» Task brief: The records that follow must be repeated exactly, line by line.

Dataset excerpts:
_ _ _ _ _ _ _

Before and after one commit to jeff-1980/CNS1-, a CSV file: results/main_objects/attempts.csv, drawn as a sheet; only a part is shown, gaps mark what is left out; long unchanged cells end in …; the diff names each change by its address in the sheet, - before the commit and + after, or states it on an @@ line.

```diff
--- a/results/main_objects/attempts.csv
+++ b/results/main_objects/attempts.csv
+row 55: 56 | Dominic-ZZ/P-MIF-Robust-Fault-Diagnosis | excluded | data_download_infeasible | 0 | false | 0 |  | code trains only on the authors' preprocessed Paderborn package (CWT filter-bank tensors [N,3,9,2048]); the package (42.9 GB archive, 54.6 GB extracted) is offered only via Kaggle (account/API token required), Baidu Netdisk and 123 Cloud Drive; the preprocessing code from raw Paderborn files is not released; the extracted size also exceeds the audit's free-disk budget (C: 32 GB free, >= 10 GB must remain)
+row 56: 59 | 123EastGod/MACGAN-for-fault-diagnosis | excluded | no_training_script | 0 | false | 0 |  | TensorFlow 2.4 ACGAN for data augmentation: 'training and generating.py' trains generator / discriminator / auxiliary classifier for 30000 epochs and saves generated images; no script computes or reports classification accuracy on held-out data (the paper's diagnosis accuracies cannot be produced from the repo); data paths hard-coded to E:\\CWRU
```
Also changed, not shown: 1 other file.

_ _ _ _ _ _ _

» Finished exercise:
Before and after one commit to jeff-1980/CNS1-, a CSV file: results/main_objects/attempts.csv, drawn as a sheet; only a part is shown, gaps mark what is left out; long unchanged cells end in …; the diff names each change by its address in the sheet, - before the commit and + after, or states it on an @@ line.

```diff
--- a/results/main_objects/attempts.csv
+++ b/results/main_objects/attempts.csv
+row 55: 56 | Dominic-ZZ/P-MIF-Robust-Fault-Diagnosis | excluded | data_download_infeasible | 0 | false | 0 |  | code trains only on the authors' preprocessed Paderborn package (CWT filter-bank tensors [N,3,9,2048]); the package (42.9 GB archive, 54.6 GB extracted) is offered only via Kaggle (account/API token required), Baidu Netdisk and 123 Cloud Drive; the preprocessing code from raw Paderborn files is not released; the extracted size also exceeds the audit's free-disk budget (C: 32 GB free, >= 10 GB must remain)
+row 56: 59 | 123EastGod/MACGAN-for-fault-diagnosis | excluded | no_training_script | 0 | false | 0 |  | TensorFlow 2.4 ACGAN for data augmentation: 'training and generating.py' trains generator / discriminator / auxiliary classifier for 30000 epochs and saves generated images; no script computes or reports classification accuracy on held-out data (the paper's diagnosis accuracies cannot be produced from the repo); data paths hard-coded to E:\\CWRU
```
Also changed, not shown: 1 other file.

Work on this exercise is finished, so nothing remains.